- [About this exercise] Below are some records. Say how many of their lines contain the string "border", and give nothing but the number.
========================================
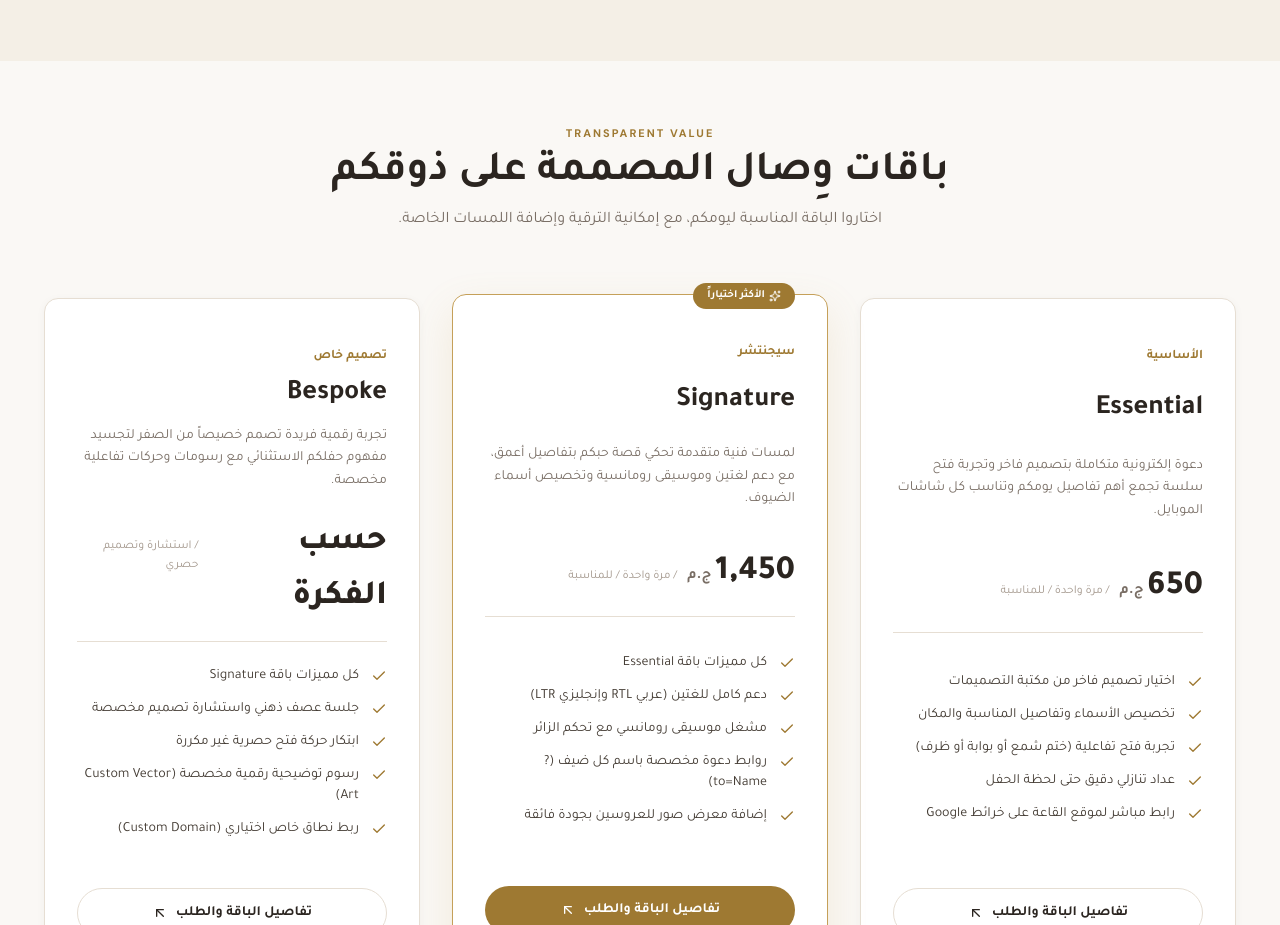
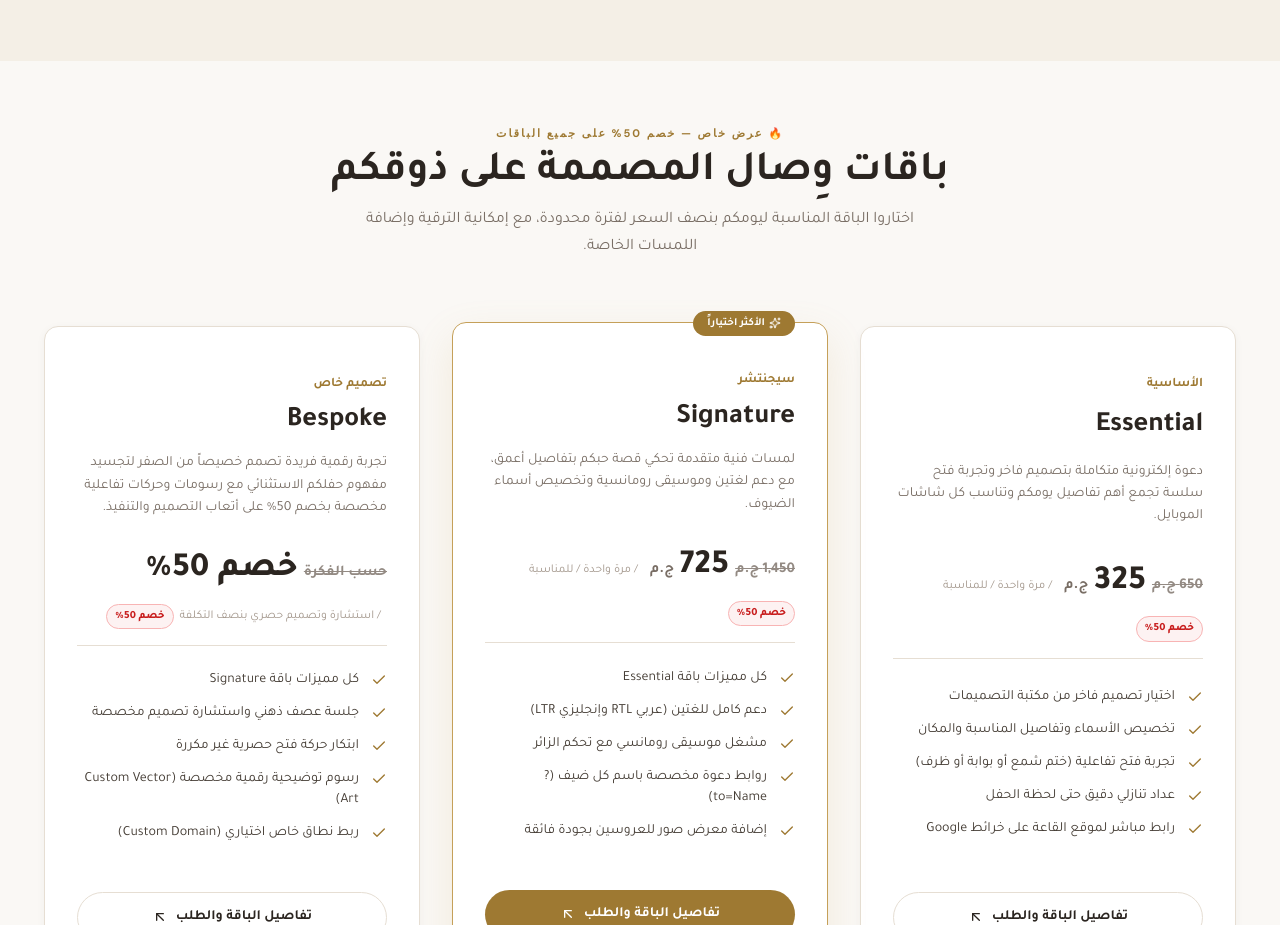
Before and after one commit to MohamedFahmyy/wisal-app, a React (Vite) app: page / in a window 1280 px wide. Shown: the part 5020-5945 px from the top of the page. Built offline with nearby package versions, Linux system fonts and the light colour scheme; a web font is replaced by a local one.

Commit message:
feat: apply 50% discount across all packages with original price strike-through and promotional badges

```diff
--- a/src/components/sections/LandingSections.jsx
+++ b/src/components/sections/LandingSections.jsx
@@ -449,10 +449,10 @@ export function PackagesPreviewSection() {
     <section className="packages-preview-section">
       <div className="packages-container">
         <div className="section-center-head">
-          <span className="section-eyebrow">TRANSPARENT VALUE</span>
+          <span className="section-eyebrow">🔥 عرض خاص — خصم 50% على جميع الباقات</span>
           <h2 className="section-heading-title">باقات وِصال المصممة على ذوقكم</h2>
           <p className="section-lead-subtitle">
-            اختاروا الباقة المناسبة ليومكم، مع إمكانية الترقية وإضافة اللمسات الخاصة.
+            اختاروا الباقة المناسبة ليومكم بنصف السعر لفترة محدودة، مع إمكانية الترقية وإضافة اللمسات الخاصة.
           </p>
         </div>
 
@@ -474,9 +474,17 @@ export function PackagesPreviewSection() {
               <p className="pkg-desc">{pkg.description}</p>
 
               <div className="pkg-price-row">
+                {pkg.originalPrice && (
+                  <span className="pkg-original-price">
+                    {pkg.originalPrice} {pkg.currency}
+                  </span>
+                )}
                 <span className="pkg-amount">{pkg.price}</span>
                 {pkg.currency && <span className="pkg-curr">{pkg.currency}</span>}
                 <span className="pkg-period">/ {pkg.period}</span>
+                {pkg.discount && (
+                  <span className="pkg-discount-badge">{pkg.discount}</span>
+                )}
               </div>
 
               <ul className="pkg-features-list">
--- a/src/data/packages.js
+++ b/src/data/packages.js
@@ -4,7 +4,9 @@ export const packages = [
     name: 'Essential',
     nameAr: 'الأساسية',
     tagline: 'الأناقة الأساسية لكل مناسبة',
-    price: '650',
+    price: '325',
+    originalPrice: '650',
+    discount: 'خصم 50%',
     currency: 'ج.م',
     period: 'مرة واحدة / للمناسبة',
     popular: false,
@@ -19,15 +21,17 @@ export const packages = [
       'نموذج تأكيد حضور تفاعلي (RSVP Demo)',
       'رابط مخصص وسريع بدون أي إعلانات'
     ],
-    ctaText: 'اطلب باقة Essential',
-    whatsappMessage: 'مرحباً وِصال، أود الاستفسار عن باقة Essential لتصميم دعوة إلكترونية'
+    ctaText: 'اطلب باقة Essential بخصم 50%',
+    whatsappMessage: 'مرحباً وِصال، أود الاستفادة من عرض خصم 50% على باقة Essential (بسعر 325 ج.م بدلاً من 650 ج.م) لتصميم دعوة إلكترونية'
   },
   {
     id: 'signature',
     name: 'Signature',
     nameAr: 'سيجنتشر',
     tagline: 'التجربة الأكثر طلباً وتفرداً',
-    price: '1,450',
+    price: '725',
+    originalPrice: '1,450',
+    discount: 'خصم 50%',
     currency: 'ج.م',
     period: 'مرة واحدة / للمناسبة',
     popular: true,
@@ -42,19 +46,21 @@ export const packages = [
       'تعديل لوحة الألوان والخطوط لتطابق ثيم الفرح',
       'دعم فني وتعديلات مجانية حتى موعد الحفل'
     ],
-    ctaText: 'اطلب باقة Signature',
-    whatsappMessage: 'مرحباً وِصال، أود حجز باقة Signature لتصميم دعوة إلكترونية متكاملة'
+    ctaText: 'اطلب باقة Signature بخصم 50%',
+    whatsappMessage: 'مرحباً وِصال، أود الاستفادة من عرض خصم 50% على باقة Signature (بسعر 725 ج.م بدلاً من 1,450 ج.م) لتصميم دعوة إلكترونية متكاملة'
   },
   {
     id: 'bespoke',
     name: 'Bespoke',
     nameAr: 'تصميم خاص',
     tagline: 'تجربة حصرية من الصفر لفكرتكم',
-    price: 'حسب الفكرة',
+    price: 'خصم 50%',
+    originalPrice: 'حسب الفكرة',
+    discount: 'خصم 50%',
     currency: '',
-    period: 'استشارة وتصميم حصري',
+    period: 'استشارة وتصميم حصري بنصف التكلفة',
     popular: false,
-    description: 'تجربة رقمية فريدة تصمم خصيصاً من الصفر لتجسيد مفهوم حفلكم الاستثنائي مع رسومات وحركات تفاعلية مخصصة.',
+    description: 'تجربة رقمية فريدة تصمم خصيصاً من الصفر لتجسيد مفهوم حفلكم الاستثنائي مع رسومات وحركات تفاعلية مخصصة بخصم 50% على أتعاب التصميم والتنفيذ.',
     features: [
       'كل مميزات باقة Signature',
       'جلسة عصف ذهني واستشارة تصميم مخصصة',
@@ -64,7 +70,7 @@ export const packages = [
       'تكاملات متقدمة ومؤثرات بصرية مبهرة',
       'أولوية تسليم فائقة مع فريق التصميم مباشرة'
     ],
-    ctaText: 'استشرنا في باقة Bespoke',
-    whatsappMessage: 'مرحباً وِصال، لدي فكرة خاصة لحفلي وأرغب في استشارة لباقة Bespoke'
+    ctaText: 'استشرنا في باقة Bespoke بخصم 50%',
+    whatsappMessage: 'مرحباً وِصال، لدي فكرة خاصة لحفلي وأرغب في استشارة لباقة Bespoke مع الاستفادة من خصم 50%'
   }
 ];
--- a/src/pages/PackagesPage.jsx
+++ b/src/pages/PackagesPage.jsx
@@ -21,7 +21,7 @@ export default function PackagesPage() {
         <div className="page-hero-container">
           <div className="hero-eyebrow-pill">
             <Sparkles size={14} className="sparkle-gold" />
-            <span>TRANSPARENT & TAILORED OPTIONS</span>
+            <span>🔥 عرض حصري لفترة محدودة — خصم 50% على جميع الباقات</span>
           </div>
 
           <h1 className="page-hero-title">
@@ -59,9 +59,21 @@ export default function PackagesPage() {
                 </div>
 
                 <div className="pack-price-block">
-                  <span className="pack-price-amount">{pkg.price}</span>
-                  {pkg.currency && <span className="pack-currency-label">{pkg.currency}</span>}
-                  <span className="pack-period-sub">{pkg.period}</span>
+                  {pkg.originalPrice && (
+                    <div className="pack-original-price-row">
+                      <span className="pack-original-price">
+                        {pkg.originalPrice} {pkg.currency}
+                      </span>
+                      {pkg.discount && (
+                        <span className="pack-discount-pill">{pkg.discount}</span>
+                      )}
+                    </div>
+                  )}
+                  <div className="pack-current-price-row">
+                    <span className="pack-price-amount">{pkg.price}</span>
+                    {pkg.currency && <span className="pack-currency-label">{pkg.currency}</span>}
+                    <span className="pack-period-sub">{pkg.period}</span>
+                  </div>
                 </div>
 
                 <p className="pack-full-description">{pkg.description}</p>
--- a/src/styles/global.css
+++ b/src/styles/global.css
@@ -1326,14 +1326,57 @@ img {
   margin-bottom: var(--space-lg);
 }
 
-.pkg-price-row,
+.pkg-price-row {
+  display: flex;
+  align-items: baseline;
+  flex-wrap: wrap;
+  gap: 6px;
+  margin-bottom: var(--space-lg);
+  padding-bottom: var(--space-md);
+  border-bottom: 1px solid var(--color-border);
+}
+
 .pack-price-block {
   display: flex;
-  align-items: baseline;
+  flex-direction: column;
   gap: 4px;
   margin-bottom: var(--space-lg);
   padding-bottom: var(--space-md);
   border-bottom: 1px solid var(--color-border);
+}
+
+.pack-original-price-row {
+  display: flex;
+  align-items: center;
+  gap: 8px;
+}
+
+.pack-current-price-row {
+  display: flex;
+  align-items: baseline;
+  gap: 4px;
+}
+
+.pkg-original-price,
+.pack-original-price {
+  font-size: 15px;
+  font-weight: 600;
+  color: var(--color-muted);
+  text-decoration: line-through;
+  opacity: 0.8;
+}
+
+.pkg-discount-badge,
+.pack-discount-pill {
+  display: inline-flex;
+  align-items: center;
+  padding: 3px 8px;
+  background: #fdf2f2;
+  border: 1px solid #f8b4b4;
+  color: #c81e1e;
+  font-size: 11px;
+  font-weight: 800;
+  border-radius: var(--radius-full);
 }
 
 .pkg-amount,
```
========================================
- [Reply to the task] 4